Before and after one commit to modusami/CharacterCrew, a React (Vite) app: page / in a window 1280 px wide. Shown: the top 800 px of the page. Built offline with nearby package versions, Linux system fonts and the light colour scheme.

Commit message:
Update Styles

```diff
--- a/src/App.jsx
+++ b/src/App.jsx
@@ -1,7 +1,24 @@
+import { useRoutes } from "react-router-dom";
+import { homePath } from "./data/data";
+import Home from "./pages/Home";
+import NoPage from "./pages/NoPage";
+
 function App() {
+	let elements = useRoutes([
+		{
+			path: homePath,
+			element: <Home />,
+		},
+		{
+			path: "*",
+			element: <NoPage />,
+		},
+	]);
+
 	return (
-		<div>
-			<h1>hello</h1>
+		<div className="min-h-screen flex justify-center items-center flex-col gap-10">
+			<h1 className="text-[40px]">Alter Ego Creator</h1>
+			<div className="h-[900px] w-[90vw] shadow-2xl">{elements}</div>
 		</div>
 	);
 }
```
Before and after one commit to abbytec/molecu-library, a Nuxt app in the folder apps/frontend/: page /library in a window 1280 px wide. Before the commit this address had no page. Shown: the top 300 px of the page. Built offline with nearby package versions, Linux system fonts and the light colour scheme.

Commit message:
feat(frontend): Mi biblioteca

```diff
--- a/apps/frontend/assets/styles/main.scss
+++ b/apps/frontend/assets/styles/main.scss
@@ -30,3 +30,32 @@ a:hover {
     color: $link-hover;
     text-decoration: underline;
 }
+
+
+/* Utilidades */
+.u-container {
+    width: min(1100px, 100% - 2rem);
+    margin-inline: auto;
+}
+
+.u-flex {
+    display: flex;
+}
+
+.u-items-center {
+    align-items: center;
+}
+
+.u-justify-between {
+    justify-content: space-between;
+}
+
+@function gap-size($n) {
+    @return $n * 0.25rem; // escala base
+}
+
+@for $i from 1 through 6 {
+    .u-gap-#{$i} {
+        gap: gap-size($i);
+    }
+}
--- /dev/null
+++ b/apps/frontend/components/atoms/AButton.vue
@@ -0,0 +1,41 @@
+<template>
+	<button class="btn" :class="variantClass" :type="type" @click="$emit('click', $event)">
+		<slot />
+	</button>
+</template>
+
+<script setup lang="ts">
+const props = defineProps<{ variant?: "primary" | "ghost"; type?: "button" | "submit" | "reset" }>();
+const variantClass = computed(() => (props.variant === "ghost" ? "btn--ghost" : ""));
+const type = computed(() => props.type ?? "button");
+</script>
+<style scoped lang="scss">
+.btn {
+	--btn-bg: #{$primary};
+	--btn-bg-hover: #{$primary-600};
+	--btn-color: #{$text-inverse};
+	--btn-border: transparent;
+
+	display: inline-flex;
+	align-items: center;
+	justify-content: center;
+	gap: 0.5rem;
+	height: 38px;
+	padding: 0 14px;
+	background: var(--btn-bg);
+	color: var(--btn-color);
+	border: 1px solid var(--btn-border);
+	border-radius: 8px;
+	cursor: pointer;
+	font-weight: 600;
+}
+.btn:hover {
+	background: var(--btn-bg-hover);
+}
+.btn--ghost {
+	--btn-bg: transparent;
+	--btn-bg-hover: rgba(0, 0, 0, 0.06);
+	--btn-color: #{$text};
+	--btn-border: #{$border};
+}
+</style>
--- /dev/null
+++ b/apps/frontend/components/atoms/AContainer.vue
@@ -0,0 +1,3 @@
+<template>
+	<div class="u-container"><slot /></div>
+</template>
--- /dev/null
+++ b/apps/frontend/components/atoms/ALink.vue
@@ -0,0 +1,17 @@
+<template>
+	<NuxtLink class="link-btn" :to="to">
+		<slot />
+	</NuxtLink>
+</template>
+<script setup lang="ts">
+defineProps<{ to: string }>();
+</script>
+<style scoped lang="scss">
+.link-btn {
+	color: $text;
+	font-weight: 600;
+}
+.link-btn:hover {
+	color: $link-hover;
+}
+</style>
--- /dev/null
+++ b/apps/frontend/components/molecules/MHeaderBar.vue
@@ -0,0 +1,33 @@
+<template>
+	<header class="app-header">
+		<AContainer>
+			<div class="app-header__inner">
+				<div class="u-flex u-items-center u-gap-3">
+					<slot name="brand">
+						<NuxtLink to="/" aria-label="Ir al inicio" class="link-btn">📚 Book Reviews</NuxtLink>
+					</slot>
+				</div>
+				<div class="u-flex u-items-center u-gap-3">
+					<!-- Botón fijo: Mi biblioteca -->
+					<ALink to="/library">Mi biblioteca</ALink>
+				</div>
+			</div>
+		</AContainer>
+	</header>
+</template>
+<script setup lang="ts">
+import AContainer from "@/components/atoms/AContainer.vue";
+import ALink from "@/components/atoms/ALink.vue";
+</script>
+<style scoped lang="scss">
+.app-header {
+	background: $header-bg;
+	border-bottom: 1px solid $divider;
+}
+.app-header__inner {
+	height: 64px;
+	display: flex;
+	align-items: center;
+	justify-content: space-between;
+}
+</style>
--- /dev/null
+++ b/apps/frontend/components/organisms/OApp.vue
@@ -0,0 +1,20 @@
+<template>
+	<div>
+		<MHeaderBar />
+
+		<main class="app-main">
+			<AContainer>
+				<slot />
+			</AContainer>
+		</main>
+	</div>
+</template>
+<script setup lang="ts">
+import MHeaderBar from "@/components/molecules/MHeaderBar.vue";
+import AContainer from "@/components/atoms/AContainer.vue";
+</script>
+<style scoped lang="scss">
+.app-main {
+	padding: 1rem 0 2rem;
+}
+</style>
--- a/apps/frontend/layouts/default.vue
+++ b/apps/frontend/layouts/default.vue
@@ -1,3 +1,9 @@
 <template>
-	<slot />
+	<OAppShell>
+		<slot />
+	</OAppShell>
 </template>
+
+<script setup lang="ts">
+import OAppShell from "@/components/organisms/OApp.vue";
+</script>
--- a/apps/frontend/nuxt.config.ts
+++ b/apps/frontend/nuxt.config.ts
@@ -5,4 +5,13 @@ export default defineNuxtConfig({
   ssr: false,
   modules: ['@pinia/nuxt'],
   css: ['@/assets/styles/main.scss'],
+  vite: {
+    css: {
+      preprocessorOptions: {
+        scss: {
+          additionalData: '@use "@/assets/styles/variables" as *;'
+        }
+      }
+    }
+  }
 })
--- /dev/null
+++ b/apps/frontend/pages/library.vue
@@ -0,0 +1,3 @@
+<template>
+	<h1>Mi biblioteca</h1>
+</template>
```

+--

Where a line of the records includes "AContainer", copy it.

+++ b/apps/frontend/components/atoms/AContainer.vue
+		<AContainer>
+		</AContainer>
+import AContainer from "@/components/atoms/AContainer.vue";
+			<AContainer>
+			</AContainer>
+import AContainer from "@/components/atoms/AContainer.vue";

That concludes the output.